  1. Be a good role model

    It’s important to set a good example, as your behaviour and attitude towards ice and other drugs can have a big influence on your child’s behaviour. Avoid contradictions between what you tell them and what you do, and try to find fun ways to deal with problems that don’t involve drugs.

  2. Be involved in their lives

    Get involved and show an interest in their hobbies and activities. Aim to spend time with your child regularly where you can give them your undivided attention. One way of doing this is to set up a routine of having meals together or helping them with their homework. If they go out, ask them about where they are going and who they are going with and make this discussion a regular part of your conversation. Knowing who your child is with and where they are can help reduce risk. It’s also important to restrict internet access to central areas in the house.

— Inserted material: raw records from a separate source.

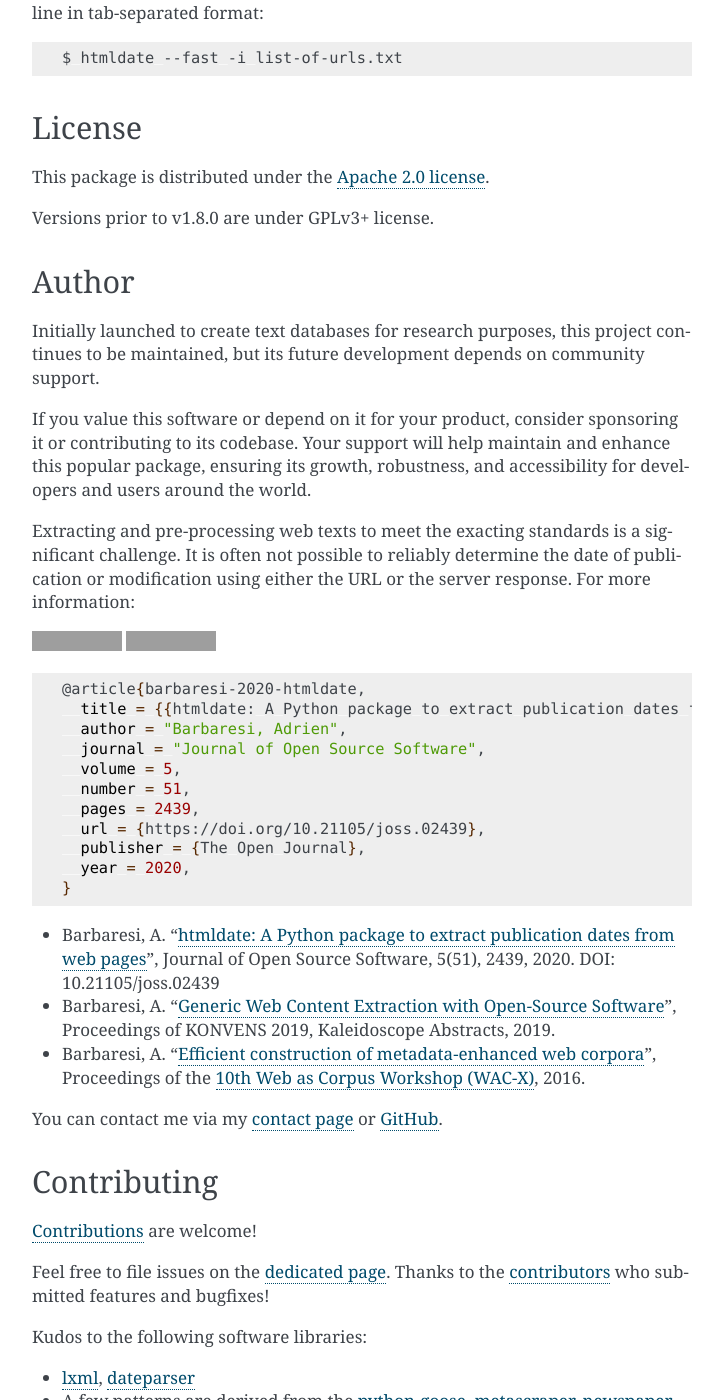
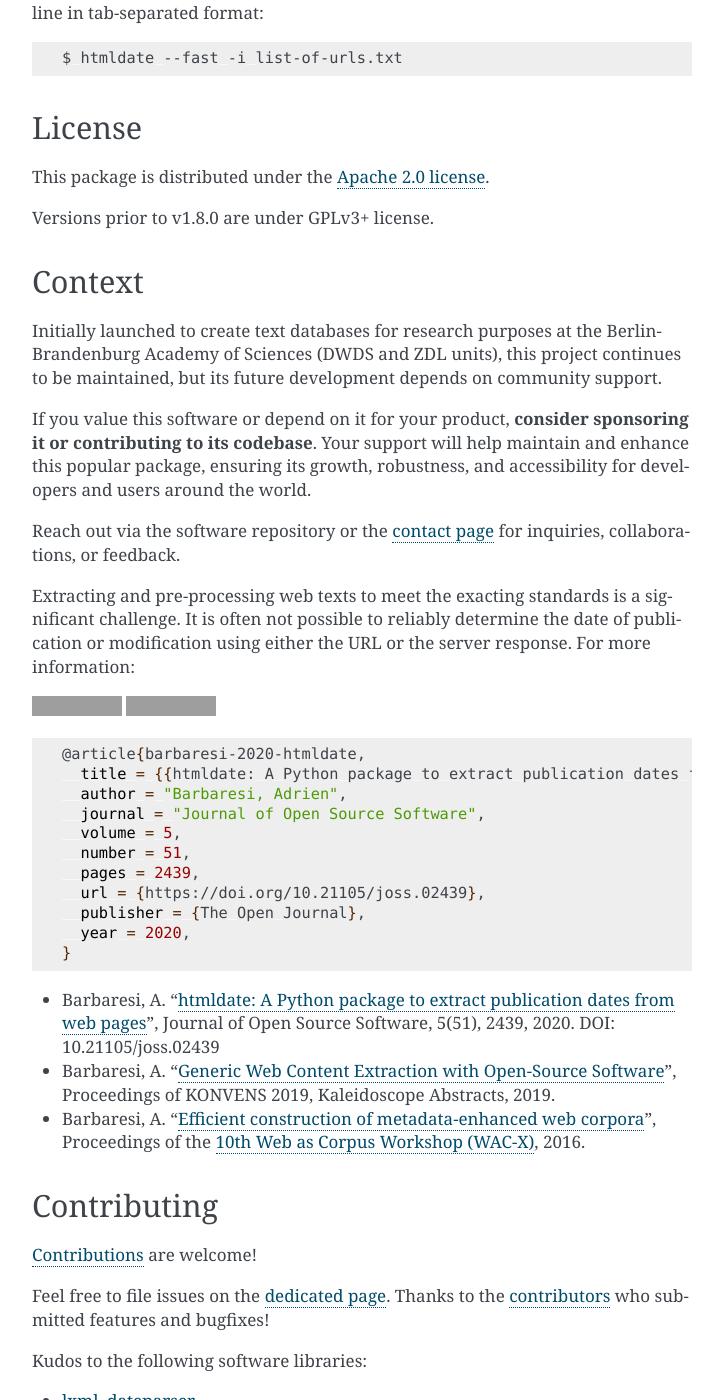
Before and after one commit to adbar/htmldate, a Sphinx documentation site: the page built from docs/index.rst, in a window 1280 px wide and 1400 px high, scrolled down 4841 px. Shown: the whole window, without its empty margins (388-1111 px from the left). Built offline with Sphinx 7.4.7, drawn with Linux system fonts in a browser that asks for light colours; grey boxes are pictures that could not be loaded.

Commit message:
add context

```diff
--- a/docs/index.rst
+++ b/docs/index.rst
@@ -246,17 +246,21 @@ This package is distributed under the `Apache 2.0 license <https://www.apache.or
 Versions prior to v1.8.0 are under GPLv3+ license.
 
 
-Author
-------
+Context
+-------
 
-Initially launched to create text databases for research purposes,
+Initially launched to create text databases for research purposes
+at the Berlin-Brandenburg Academy of Sciences (DWDS and ZDL units),
 this project continues to be maintained, but its future development
 depends on community support.
 
-If you value this software or depend on it for your product, consider
-sponsoring it or contributing to its codebase. Your support will
+If you value this software or depend on it for your product, **consider
+sponsoring it or contributing to its codebase**. Your support will
 help maintain and enhance this popular package, ensuring its growth,
 robustness, and accessibility for developers and users around the world.
+
+Reach out via the software repository or the `contact page
+<https://adrien.barbaresi.eu/>`_ for inquiries, collaborations, or feedback.
 
 Extracting and pre-processing web texts to meet the exacting standards
 is a significant challenge. It is often not possible to reliably
@@ -289,8 +293,6 @@ or the server response. For more information:
 -  Barbaresi, A. "`htmldate: A Python package to extract publication dates from web pages <https://doi.org/10.21105/joss.02439>`_", Journal of Open Source Software, 5(51), 2439, 2020. DOI: 10.21105/joss.02439
 -  Barbaresi, A. "`Generic Web Content Extraction with Open-Source Software <https://hal.archives-ouvertes.fr/hal-02447264/document>`_", Proceedings of KONVENS 2019, Kaleidoscope Abstracts, 2019.
 -  Barbaresi, A. "`Efficient construction of metadata-enhanced web corpora <https://hal.archives-ouvertes.fr/hal-01371704v2/document>`_", Proceedings of the `10th Web as Corpus Workshop (WAC-X) <https://www.sigwac.org.uk/wiki/WAC-X>`_, 2016.
-
-You can contact me via my `contact page <https://adrien.barbaresi.eu/>`_ or `GitHub <https://github.com/adbar>`_.
 
 
 Contributing
```
Also changed, not shown: README.md (+6 -5 lines).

    Peer influence exerts a huge effect on your child’s behaviour, so it is natural to want to help your child choose the right friends. If you pick your child up from school or after school activities, be open to inviting their friends to your house. You can also build a support network by getting to know their parents. If you have good reason to believe your child’s friends are involved in ice or other drugs, be prepared to support them to find a new set of friends by engaging them in some new activities.

  3. Establish and maintain good communication

    Encourage them to share their thoughts, feelings, and opinions to show you value what they think. This will allow them to be honest and not just say what they think you want to hear. Try not to lecture them, it is important to listen to their thoughts and concerns and offer help and support. Try and make yourself somehow available most of the time. For example, make sure your child can contact you easily if they are at a party. And most importantly, let your child know that you are always ready and willing to talk and listen.

For more information on starting a conversation about drug use with a young person, visit

Page last updated: Monday, 14 May 2018